One woman who was formerly homeless moved her family out of their apartment of four years instead of renewing her lease because of mold and maintenance issues, Falkove said. She figured they'd live in a hotel for a week or two while she found another place.
"It's been a couple of months," Falkove said.
The woman ran out of money. The nonprofit has the family in a temporary month-to-month rental.
Offering to pay more rent
June 2020 was the first time Israel of eXp Realty experienced a rental bidding war. After her aunt applied for a townhouse in Sicklerville, the listing agent said a lot of people wanted it and some had offered more than the asking price.
"And I was like, 'What? On a rental? No way,' " Israel said. Her aunt offered $200 more per month. But someone had already topped that.
A few weeks ago, Israel's brother found a house in Delaware County with advertised rent of about $1,400. After he applied, Israel said, the property manager said someone had offered up to $1,875 a month. So could he beat that? He kept looking.
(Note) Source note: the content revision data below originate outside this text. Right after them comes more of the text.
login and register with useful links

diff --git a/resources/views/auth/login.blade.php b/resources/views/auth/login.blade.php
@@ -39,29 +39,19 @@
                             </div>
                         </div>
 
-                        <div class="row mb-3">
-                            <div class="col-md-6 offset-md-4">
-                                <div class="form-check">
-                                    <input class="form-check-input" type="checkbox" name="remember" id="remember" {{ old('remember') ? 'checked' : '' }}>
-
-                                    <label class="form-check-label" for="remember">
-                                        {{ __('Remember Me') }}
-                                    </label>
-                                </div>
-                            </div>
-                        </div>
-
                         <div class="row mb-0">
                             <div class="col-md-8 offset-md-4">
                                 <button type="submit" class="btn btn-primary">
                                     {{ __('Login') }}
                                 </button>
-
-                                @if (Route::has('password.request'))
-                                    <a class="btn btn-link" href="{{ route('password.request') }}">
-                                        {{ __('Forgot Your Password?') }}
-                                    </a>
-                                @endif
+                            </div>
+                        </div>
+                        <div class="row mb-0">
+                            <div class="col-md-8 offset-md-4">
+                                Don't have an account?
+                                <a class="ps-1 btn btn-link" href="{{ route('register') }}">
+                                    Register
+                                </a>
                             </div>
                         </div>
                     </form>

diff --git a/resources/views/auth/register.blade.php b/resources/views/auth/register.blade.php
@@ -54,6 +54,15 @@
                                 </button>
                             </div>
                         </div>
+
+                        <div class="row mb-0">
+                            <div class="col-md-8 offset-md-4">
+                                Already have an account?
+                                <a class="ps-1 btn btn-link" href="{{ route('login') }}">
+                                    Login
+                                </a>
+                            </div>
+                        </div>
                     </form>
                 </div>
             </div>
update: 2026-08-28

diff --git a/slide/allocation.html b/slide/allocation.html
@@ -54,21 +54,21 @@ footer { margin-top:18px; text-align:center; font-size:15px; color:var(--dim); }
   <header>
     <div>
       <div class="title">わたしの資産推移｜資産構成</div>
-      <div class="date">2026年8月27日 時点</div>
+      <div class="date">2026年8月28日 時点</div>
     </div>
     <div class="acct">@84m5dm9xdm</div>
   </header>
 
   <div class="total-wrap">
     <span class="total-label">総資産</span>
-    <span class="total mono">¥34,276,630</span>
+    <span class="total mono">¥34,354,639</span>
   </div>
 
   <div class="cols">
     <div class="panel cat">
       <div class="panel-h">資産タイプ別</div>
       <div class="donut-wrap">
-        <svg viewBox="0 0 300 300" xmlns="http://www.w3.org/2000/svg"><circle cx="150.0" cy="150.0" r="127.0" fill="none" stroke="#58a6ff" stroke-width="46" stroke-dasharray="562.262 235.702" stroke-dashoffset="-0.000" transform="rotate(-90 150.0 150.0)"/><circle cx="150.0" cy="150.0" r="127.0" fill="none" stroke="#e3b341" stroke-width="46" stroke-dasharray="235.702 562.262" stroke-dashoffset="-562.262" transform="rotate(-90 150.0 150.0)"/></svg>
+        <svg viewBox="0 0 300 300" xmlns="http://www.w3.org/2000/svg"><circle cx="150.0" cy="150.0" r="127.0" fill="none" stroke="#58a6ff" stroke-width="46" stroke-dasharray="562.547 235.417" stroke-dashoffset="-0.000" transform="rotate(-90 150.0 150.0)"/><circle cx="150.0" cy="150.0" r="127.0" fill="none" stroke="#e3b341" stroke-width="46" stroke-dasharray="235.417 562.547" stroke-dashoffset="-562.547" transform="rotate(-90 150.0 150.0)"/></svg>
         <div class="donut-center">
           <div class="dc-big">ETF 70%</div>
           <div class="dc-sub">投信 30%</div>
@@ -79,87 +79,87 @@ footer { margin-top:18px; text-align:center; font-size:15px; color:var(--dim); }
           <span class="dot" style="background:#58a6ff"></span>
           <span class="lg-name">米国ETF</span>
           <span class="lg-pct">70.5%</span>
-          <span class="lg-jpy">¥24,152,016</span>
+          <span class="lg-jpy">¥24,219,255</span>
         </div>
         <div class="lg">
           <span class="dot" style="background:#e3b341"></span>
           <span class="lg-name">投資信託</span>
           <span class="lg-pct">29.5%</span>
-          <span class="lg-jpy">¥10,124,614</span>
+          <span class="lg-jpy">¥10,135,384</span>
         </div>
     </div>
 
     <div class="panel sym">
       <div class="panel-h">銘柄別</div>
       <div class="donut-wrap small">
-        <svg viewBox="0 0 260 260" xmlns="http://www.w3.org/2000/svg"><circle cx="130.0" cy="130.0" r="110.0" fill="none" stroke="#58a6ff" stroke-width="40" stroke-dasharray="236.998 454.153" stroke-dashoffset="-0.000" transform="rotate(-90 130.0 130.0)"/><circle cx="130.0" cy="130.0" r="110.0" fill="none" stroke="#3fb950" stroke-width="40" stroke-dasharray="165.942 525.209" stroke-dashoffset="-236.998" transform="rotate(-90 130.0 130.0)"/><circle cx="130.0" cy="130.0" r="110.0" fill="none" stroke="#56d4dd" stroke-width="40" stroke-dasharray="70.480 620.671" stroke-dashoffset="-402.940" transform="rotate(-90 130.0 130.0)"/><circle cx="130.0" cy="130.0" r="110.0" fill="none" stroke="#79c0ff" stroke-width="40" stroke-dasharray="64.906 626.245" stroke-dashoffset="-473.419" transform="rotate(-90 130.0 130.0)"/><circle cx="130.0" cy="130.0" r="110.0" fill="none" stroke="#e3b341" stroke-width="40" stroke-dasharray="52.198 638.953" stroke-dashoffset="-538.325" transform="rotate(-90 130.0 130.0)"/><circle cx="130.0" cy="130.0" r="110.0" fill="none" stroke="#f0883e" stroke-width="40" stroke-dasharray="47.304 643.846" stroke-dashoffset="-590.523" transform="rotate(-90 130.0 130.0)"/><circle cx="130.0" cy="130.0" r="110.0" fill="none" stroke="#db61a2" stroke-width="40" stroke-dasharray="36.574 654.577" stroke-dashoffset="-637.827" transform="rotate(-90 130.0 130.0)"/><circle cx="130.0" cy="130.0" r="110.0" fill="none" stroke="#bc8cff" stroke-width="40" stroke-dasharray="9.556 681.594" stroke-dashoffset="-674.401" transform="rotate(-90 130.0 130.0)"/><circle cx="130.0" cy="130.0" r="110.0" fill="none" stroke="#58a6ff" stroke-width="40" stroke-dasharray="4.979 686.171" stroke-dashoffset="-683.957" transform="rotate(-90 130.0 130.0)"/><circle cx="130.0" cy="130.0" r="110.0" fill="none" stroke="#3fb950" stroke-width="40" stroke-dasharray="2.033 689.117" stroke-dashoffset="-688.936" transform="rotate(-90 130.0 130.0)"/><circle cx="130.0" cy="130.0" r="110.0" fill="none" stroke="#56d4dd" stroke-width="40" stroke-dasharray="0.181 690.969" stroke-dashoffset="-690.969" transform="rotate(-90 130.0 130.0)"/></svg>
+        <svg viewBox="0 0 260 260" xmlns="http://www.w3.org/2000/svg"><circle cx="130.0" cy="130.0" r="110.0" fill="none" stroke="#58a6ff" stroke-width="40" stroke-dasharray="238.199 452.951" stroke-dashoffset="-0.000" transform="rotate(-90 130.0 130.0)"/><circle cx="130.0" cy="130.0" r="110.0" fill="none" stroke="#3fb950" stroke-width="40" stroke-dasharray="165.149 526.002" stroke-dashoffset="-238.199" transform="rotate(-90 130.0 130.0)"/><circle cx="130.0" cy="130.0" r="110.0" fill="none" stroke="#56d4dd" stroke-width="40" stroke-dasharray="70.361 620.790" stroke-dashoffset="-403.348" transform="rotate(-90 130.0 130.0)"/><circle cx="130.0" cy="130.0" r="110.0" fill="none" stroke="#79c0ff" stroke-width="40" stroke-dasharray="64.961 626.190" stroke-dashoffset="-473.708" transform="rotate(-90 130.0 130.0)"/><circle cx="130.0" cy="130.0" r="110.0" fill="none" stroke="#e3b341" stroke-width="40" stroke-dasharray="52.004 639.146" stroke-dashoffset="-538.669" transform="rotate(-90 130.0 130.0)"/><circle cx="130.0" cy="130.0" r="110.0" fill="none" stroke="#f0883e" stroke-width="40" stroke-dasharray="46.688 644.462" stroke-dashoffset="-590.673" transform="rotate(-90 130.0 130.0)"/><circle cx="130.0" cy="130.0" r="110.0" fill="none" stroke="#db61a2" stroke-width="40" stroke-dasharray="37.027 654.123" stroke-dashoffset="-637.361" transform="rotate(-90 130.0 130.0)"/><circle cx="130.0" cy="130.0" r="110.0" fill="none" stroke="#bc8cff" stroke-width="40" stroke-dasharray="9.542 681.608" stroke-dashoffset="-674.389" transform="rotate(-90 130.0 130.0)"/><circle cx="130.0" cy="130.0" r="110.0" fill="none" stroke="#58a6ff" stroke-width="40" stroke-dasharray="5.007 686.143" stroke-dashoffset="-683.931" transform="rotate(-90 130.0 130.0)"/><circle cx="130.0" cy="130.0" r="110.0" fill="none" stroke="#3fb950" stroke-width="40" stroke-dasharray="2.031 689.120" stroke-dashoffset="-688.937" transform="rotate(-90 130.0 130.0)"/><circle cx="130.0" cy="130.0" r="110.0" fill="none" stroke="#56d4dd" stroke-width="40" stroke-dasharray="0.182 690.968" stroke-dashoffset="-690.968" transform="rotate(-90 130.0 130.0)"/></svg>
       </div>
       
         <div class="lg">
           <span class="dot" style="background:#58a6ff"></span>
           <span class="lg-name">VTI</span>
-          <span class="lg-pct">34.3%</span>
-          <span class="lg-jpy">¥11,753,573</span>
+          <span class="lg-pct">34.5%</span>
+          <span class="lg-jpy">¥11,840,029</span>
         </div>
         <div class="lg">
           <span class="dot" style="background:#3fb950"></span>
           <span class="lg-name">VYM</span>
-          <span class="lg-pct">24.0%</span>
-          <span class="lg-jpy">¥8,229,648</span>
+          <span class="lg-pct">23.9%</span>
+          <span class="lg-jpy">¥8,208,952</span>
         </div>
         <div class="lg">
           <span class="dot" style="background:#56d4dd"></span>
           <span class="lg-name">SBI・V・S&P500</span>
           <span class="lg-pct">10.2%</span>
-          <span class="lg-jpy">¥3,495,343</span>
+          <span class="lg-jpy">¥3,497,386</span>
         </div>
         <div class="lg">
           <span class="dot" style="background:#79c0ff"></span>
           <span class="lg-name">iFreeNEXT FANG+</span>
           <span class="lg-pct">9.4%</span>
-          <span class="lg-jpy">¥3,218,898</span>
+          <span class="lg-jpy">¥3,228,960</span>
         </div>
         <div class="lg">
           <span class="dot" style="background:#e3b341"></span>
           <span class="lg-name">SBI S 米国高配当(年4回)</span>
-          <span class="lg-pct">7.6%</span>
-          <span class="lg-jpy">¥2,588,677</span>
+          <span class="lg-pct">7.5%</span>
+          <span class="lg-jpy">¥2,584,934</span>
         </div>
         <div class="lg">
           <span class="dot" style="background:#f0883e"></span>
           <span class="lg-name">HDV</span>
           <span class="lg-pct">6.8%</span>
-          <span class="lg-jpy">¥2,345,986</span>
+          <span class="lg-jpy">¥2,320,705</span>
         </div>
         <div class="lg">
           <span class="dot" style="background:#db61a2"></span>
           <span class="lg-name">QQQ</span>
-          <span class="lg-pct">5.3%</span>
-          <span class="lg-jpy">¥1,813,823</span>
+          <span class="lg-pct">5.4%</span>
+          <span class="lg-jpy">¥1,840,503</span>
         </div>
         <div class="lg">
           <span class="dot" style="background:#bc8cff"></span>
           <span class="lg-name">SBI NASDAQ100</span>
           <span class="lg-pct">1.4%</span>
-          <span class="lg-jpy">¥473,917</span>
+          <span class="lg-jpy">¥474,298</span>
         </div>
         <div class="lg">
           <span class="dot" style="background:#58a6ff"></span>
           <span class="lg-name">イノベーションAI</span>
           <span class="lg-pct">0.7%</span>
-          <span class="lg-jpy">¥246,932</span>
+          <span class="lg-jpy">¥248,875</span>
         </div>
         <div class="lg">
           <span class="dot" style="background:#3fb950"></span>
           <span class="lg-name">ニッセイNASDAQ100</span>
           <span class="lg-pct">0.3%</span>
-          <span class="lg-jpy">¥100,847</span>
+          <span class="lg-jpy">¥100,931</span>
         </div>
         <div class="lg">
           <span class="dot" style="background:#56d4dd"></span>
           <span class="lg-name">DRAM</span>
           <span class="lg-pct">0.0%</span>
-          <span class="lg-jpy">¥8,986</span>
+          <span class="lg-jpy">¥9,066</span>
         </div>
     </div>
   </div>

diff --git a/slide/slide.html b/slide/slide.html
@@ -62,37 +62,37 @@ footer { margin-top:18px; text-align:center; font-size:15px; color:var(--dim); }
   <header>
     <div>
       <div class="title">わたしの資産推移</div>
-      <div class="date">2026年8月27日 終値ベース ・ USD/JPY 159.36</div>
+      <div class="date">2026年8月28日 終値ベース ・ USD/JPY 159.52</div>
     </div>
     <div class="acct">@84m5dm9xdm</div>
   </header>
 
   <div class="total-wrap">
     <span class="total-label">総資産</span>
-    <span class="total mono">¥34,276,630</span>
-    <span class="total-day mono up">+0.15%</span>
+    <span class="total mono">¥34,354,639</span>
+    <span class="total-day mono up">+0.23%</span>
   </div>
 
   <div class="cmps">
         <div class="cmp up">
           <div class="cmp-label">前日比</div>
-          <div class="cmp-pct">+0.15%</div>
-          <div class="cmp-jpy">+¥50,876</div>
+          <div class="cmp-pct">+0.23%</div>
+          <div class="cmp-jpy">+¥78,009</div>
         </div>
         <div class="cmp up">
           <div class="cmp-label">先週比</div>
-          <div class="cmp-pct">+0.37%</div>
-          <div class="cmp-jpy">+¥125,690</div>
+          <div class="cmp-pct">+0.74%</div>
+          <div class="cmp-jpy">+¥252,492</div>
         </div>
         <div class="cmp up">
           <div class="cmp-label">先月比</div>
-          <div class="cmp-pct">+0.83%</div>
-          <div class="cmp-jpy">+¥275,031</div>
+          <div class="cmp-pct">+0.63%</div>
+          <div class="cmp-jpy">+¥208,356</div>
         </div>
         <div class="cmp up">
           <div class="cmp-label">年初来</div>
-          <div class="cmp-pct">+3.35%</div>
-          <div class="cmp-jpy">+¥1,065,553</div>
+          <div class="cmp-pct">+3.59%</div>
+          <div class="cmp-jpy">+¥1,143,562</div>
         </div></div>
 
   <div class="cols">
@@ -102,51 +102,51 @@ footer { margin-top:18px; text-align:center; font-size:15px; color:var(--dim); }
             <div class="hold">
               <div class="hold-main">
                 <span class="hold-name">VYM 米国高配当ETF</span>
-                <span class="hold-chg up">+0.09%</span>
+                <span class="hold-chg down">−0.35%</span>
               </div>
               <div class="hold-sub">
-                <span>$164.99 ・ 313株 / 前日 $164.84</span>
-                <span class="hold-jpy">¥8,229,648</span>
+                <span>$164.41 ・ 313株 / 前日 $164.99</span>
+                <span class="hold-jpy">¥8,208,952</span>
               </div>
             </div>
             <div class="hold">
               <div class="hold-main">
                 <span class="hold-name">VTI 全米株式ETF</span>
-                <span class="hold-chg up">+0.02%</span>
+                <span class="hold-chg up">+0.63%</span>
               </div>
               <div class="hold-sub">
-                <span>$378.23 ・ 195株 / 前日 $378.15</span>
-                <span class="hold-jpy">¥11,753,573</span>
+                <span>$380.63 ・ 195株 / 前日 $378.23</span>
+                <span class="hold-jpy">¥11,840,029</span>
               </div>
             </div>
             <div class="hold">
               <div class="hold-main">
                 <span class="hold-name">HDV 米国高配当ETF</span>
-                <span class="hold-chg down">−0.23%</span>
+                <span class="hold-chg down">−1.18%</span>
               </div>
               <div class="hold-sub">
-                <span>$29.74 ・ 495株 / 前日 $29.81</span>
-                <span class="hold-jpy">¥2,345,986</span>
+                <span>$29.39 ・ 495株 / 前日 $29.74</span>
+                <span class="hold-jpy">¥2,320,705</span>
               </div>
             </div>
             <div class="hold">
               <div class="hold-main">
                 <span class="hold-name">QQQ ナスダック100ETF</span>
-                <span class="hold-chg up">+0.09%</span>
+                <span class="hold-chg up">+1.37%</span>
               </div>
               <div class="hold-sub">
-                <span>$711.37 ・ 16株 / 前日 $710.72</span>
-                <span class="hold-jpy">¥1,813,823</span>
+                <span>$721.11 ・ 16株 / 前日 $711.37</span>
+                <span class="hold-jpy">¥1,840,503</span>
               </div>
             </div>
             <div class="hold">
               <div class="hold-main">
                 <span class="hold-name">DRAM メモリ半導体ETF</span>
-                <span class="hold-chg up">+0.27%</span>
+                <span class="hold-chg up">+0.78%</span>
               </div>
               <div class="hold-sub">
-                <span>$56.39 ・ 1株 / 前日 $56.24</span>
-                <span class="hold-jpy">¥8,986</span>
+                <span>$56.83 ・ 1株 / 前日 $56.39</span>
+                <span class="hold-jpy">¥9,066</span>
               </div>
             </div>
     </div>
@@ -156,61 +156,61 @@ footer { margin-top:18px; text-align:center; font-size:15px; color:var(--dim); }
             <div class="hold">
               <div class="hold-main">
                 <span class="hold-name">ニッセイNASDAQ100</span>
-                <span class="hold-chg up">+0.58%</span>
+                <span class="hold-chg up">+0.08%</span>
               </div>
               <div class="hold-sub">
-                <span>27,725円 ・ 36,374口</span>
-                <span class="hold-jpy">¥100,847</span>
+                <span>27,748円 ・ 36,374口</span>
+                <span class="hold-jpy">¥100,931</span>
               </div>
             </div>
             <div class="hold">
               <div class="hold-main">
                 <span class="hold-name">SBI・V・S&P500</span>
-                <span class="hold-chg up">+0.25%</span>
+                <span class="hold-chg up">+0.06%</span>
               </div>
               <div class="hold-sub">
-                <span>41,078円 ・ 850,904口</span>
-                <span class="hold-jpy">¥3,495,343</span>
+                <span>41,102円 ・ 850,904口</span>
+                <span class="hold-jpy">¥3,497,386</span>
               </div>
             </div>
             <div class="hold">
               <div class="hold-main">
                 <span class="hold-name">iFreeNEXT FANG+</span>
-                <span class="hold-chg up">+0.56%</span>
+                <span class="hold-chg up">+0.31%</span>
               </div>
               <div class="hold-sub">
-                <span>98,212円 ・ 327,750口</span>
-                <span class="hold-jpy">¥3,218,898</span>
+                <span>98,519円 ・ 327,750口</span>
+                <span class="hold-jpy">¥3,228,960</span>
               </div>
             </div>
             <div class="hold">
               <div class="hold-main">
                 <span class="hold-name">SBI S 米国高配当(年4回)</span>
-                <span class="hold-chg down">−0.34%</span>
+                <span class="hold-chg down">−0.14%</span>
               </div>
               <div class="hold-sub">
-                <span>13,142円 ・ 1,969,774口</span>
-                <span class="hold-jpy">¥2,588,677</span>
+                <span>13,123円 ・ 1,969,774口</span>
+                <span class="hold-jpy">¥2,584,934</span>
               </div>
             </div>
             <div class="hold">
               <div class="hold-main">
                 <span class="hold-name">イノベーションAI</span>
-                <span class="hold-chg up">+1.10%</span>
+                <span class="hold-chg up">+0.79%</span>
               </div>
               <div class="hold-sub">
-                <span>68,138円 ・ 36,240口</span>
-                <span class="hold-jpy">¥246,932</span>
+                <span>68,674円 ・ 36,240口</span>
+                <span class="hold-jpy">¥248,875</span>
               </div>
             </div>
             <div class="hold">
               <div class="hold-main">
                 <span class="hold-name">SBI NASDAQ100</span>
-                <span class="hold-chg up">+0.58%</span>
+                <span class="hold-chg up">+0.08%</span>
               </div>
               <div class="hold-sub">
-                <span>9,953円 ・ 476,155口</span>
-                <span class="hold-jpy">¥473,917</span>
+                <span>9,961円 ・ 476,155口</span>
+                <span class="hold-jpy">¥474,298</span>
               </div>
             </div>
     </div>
The question is familiar to Paula Wall, who looked at apartments throughout the region earlier in the pandemic. A property owner who had listed a two-bedroom unit for about $1,400 told her a couple was willing to pay more. Wall offered an additional $50 a month, but the owner chose a tenant who could pay $100 more. That happened a few times.
"It doesn't make sense. It's not like a house that you're buying," she said. "Don't get me there and say, 'Someone else is bidding higher than you.' "
She got discouraged by the rental market and has decided to try to purchase her first home.
Wall, 62, who has adult children, has been living with family in a Maple Shade apartment while she continues to improve her credit and works with a financial adviser. She also has two daughters ages 5 and 6 whom she adopted a few years ago. She wants a yard they can play in and a property she can leave to them.
"I gave myself a year to have me a home," she said. "So next year I want to be in my home."
The rental market outlook
The Philadelphia-based Tenant Union Representative Network hasn't heard that rental bidding is a widespread issue, but executive director Nicole Lawrence said she received a call about someone who got outbid for an apartment in Lansdowne.
"The sad reality" is that rents are increasing as neighborhoods gentrify and the cost of living goes up, Lawrence said. "I think the situation is going to get worse, not better."
Hale at Realtor.com said she expects rent growth, at least, to slow as it has been doing slightly throughout the year.
"We're moving in the right direction but not very quickly," she said. "There's some light ahead, but it is still going to be a challenging market."